### EXERCISE AIM
Where in the records does the word "diabetes" appear? Copy each line that holds it.

### INPUT RECORDS

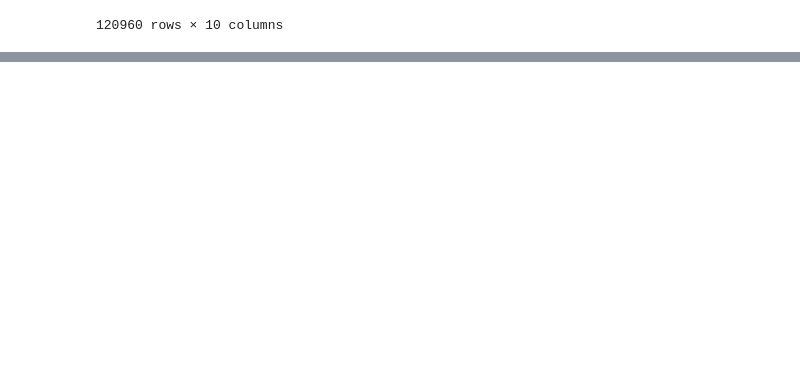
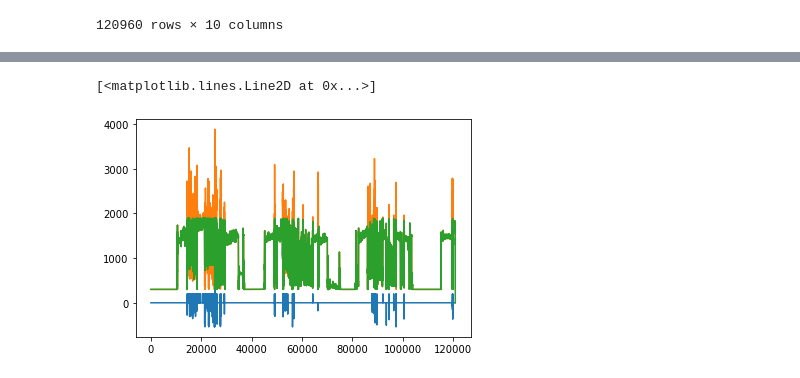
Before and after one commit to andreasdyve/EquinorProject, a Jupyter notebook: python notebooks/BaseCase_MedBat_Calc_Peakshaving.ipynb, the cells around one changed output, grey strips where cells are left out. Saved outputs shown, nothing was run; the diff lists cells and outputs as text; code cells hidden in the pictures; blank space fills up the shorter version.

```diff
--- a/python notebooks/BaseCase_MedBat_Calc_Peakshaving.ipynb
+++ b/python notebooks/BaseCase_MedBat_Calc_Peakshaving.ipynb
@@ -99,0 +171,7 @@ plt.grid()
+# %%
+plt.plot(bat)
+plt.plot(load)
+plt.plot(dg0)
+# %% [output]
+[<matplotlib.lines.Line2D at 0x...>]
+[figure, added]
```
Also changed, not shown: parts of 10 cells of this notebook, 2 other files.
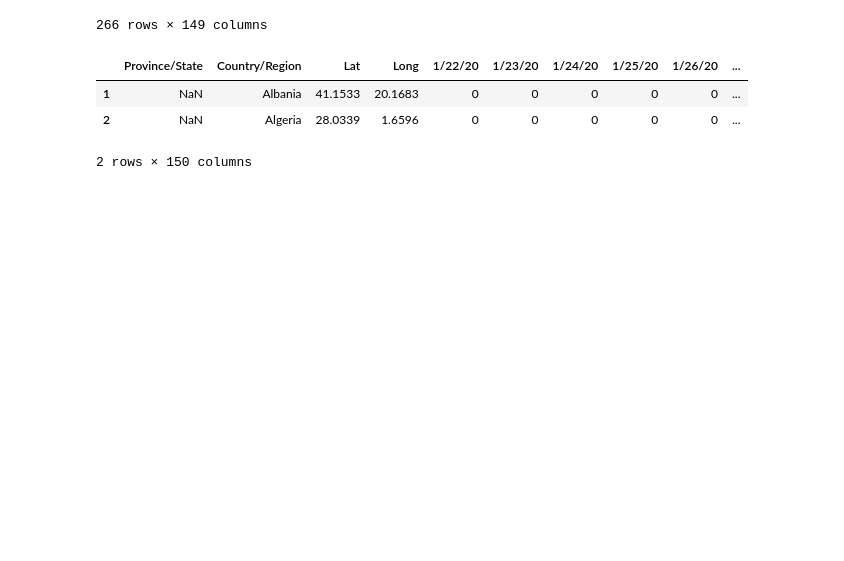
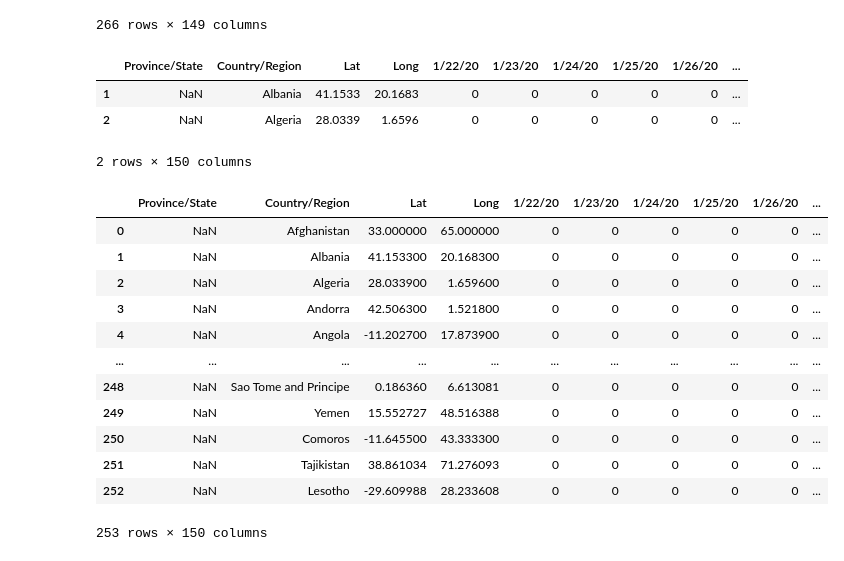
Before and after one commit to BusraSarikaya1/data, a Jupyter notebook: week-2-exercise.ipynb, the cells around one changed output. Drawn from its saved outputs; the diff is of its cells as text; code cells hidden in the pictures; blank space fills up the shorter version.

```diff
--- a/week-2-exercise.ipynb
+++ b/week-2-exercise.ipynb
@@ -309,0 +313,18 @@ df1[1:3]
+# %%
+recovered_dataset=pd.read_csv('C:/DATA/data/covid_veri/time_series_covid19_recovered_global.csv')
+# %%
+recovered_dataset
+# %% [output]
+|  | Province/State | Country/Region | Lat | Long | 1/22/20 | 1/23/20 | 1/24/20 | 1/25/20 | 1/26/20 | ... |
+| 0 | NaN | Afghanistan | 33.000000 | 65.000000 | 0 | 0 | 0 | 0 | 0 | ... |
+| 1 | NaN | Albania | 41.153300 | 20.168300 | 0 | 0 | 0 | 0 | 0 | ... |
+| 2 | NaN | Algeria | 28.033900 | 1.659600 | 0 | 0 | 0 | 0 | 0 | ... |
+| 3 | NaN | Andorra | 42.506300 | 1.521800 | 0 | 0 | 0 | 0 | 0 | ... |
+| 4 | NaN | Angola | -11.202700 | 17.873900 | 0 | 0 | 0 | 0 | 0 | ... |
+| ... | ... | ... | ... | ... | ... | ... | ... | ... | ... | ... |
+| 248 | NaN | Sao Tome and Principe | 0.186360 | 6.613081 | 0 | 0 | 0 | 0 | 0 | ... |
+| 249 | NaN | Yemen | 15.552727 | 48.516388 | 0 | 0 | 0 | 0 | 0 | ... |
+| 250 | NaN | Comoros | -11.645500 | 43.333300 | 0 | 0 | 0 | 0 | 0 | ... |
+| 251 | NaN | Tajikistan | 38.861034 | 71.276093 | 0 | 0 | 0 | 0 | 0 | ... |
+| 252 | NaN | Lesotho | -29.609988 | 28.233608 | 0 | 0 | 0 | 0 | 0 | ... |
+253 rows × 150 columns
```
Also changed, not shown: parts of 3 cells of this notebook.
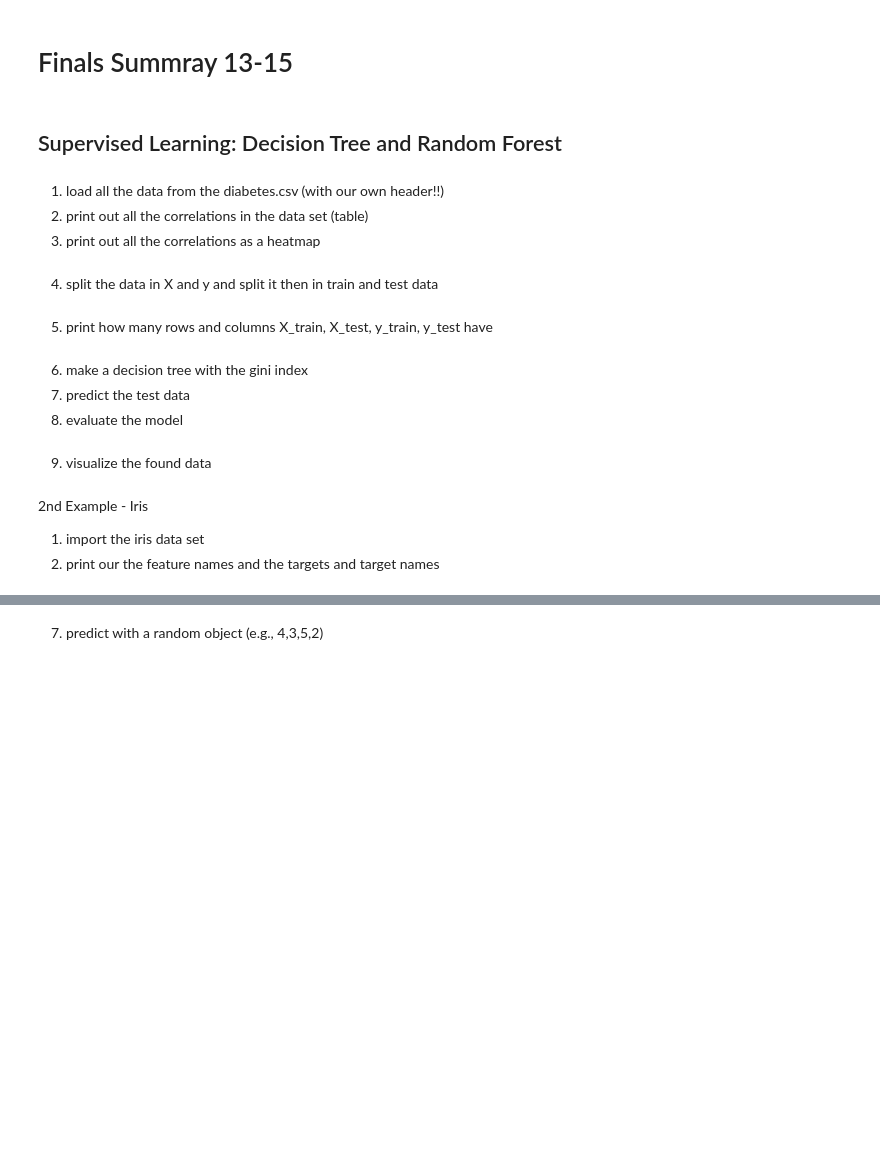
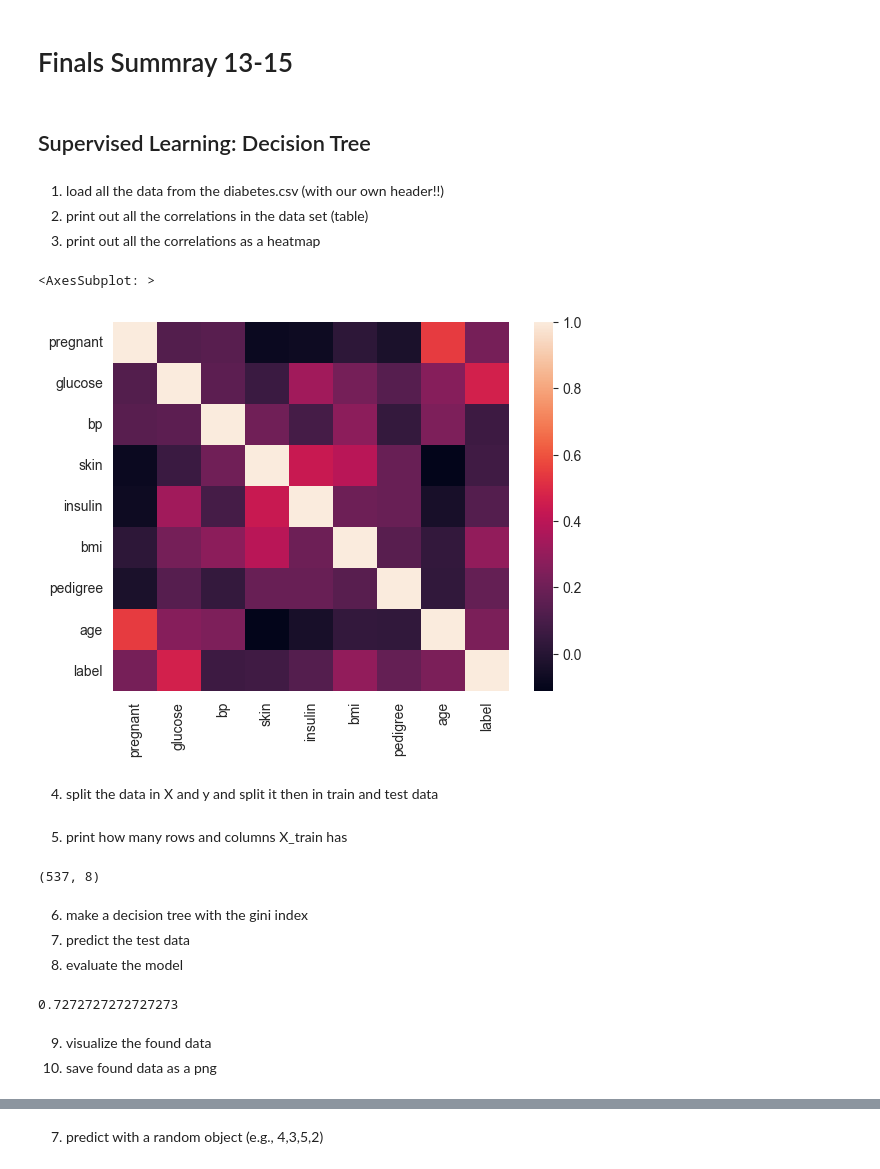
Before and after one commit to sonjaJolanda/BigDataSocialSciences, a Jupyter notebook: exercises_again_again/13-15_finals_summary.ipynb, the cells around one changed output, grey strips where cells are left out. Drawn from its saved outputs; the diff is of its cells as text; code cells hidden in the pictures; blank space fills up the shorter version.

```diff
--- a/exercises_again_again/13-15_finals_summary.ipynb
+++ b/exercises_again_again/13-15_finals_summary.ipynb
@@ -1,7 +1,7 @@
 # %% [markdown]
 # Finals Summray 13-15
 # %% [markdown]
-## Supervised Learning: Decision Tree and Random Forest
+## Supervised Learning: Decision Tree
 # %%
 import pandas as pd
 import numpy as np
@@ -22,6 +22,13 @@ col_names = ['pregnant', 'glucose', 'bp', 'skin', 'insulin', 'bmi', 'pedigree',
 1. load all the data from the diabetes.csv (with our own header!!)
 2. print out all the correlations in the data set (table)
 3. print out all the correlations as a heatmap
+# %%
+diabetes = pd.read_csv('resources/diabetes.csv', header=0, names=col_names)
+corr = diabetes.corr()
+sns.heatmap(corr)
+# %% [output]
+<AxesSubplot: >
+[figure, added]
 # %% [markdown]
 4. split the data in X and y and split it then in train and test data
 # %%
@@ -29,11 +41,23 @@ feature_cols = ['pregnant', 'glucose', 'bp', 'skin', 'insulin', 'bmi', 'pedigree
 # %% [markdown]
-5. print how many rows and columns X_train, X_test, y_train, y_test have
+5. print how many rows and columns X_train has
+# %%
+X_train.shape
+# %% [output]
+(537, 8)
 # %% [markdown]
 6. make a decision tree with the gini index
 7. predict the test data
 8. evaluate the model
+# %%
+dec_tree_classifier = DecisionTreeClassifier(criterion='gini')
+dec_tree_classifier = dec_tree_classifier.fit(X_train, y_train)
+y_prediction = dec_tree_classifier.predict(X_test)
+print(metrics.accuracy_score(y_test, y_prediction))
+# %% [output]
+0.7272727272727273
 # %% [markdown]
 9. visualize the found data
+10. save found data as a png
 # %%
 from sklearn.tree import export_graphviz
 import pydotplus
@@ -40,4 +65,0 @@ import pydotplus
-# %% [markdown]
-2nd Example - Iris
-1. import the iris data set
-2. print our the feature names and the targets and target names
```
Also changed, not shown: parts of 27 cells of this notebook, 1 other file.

### SOLUTION TO THIS PROBLEM
 1. load all the data from the diabetes.csv (with our own header!!)
+diabetes = pd.read_csv('resources/diabetes.csv', header=0, names=col_names)
+corr = diabetes.corr()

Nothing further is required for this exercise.